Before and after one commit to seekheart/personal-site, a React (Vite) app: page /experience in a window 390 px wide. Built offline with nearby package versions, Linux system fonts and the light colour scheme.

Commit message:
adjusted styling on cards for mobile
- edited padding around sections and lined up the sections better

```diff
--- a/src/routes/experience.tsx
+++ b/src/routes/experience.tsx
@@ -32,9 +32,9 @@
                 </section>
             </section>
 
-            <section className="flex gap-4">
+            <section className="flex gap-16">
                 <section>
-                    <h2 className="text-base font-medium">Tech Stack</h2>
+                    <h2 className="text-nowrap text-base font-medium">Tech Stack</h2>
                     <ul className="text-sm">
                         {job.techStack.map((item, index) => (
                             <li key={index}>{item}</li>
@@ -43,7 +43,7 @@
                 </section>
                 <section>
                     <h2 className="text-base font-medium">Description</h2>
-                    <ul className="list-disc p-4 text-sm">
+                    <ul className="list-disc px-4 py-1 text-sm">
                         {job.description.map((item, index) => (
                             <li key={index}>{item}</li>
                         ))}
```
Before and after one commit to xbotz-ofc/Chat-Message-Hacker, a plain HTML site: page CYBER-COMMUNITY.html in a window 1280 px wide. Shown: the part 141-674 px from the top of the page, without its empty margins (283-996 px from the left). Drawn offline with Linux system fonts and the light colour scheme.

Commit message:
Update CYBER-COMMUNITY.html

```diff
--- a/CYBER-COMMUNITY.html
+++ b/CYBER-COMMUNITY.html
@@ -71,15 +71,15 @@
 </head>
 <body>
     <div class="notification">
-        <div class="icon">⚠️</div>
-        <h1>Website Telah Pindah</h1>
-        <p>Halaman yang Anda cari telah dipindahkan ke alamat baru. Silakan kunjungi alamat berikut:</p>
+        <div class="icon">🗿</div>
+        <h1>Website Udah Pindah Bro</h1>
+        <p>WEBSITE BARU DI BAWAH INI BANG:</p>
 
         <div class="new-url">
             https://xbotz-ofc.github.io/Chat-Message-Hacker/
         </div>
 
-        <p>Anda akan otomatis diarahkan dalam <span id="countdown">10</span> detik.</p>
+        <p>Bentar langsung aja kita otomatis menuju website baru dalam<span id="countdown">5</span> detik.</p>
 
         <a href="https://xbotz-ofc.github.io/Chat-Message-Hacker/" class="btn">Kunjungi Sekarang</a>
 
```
*-*-*
• Exercise directions
Starting with the first line, give back the whole listing exactly.

• Solution below
Before and after one commit to seekheart/personal-site, a React (Vite) app: page /experience in a window 390 px wide. Built offline with nearby package versions, Linux system fonts and the light colour scheme.

Commit message:
adjusted styling on cards for mobile
- edited padding around sections and lined up the sections better

```diff
--- a/src/routes/experience.tsx
+++ b/src/routes/experience.tsx
@@ -32,9 +32,9 @@
                 </section>
             </section>
 
-            <section className="flex gap-4">
+            <section className="flex gap-16">
                 <section>
-                    <h2 className="text-base font-medium">Tech Stack</h2>
+                    <h2 className="text-nowrap text-base font-medium">Tech Stack</h2>
                     <ul className="text-sm">
                         {job.techStack.map((item, index) => (
                             <li key={index}>{item}</li>
@@ -43,7 +43,7 @@
                 </section>
                 <section>
                     <h2 className="text-base font-medium">Description</h2>
-                    <ul className="list-disc p-4 text-sm">
+                    <ul className="list-disc px-4 py-1 text-sm">
                         {job.description.map((item, index) => (
                             <li key={index}>{item}</li>
                         ))}
```
Before and after one commit to xbotz-ofc/Chat-Message-Hacker, a plain HTML site: page CYBER-COMMUNITY.html in a window 1280 px wide. Shown: the part 141-674 px from the top of the page, without its empty margins (283-996 px from the left). Drawn offline with Linux system fonts and the light colour scheme.

Commit message:
Update CYBER-COMMUNITY.html

```diff
--- a/CYBER-COMMUNITY.html
+++ b/CYBER-COMMUNITY.html
@@ -71,15 +71,15 @@
 </head>
 <body>
     <div class="notification">
-        <div class="icon">⚠️</div>
-        <h1>Website Telah Pindah</h1>
-        <p>Halaman yang Anda cari telah dipindahkan ke alamat baru. Silakan kunjungi alamat berikut:</p>
+        <div class="icon">🗿</div>
+        <h1>Website Udah Pindah Bro</h1>
+        <p>WEBSITE BARU DI BAWAH INI BANG:</p>
 
         <div class="new-url">
             https://xbotz-ofc.github.io/Chat-Message-Hacker/
         </div>
 
-        <p>Anda akan otomatis diarahkan dalam <span id="countdown">10</span> detik.</p>
+        <p>Bentar langsung aja kita otomatis menuju website baru dalam<span id="countdown">5</span> detik.</p>
 
         <a href="https://xbotz-ofc.github.io/Chat-Message-Hacker/" class="btn">Kunjungi Sekarang</a>
 
```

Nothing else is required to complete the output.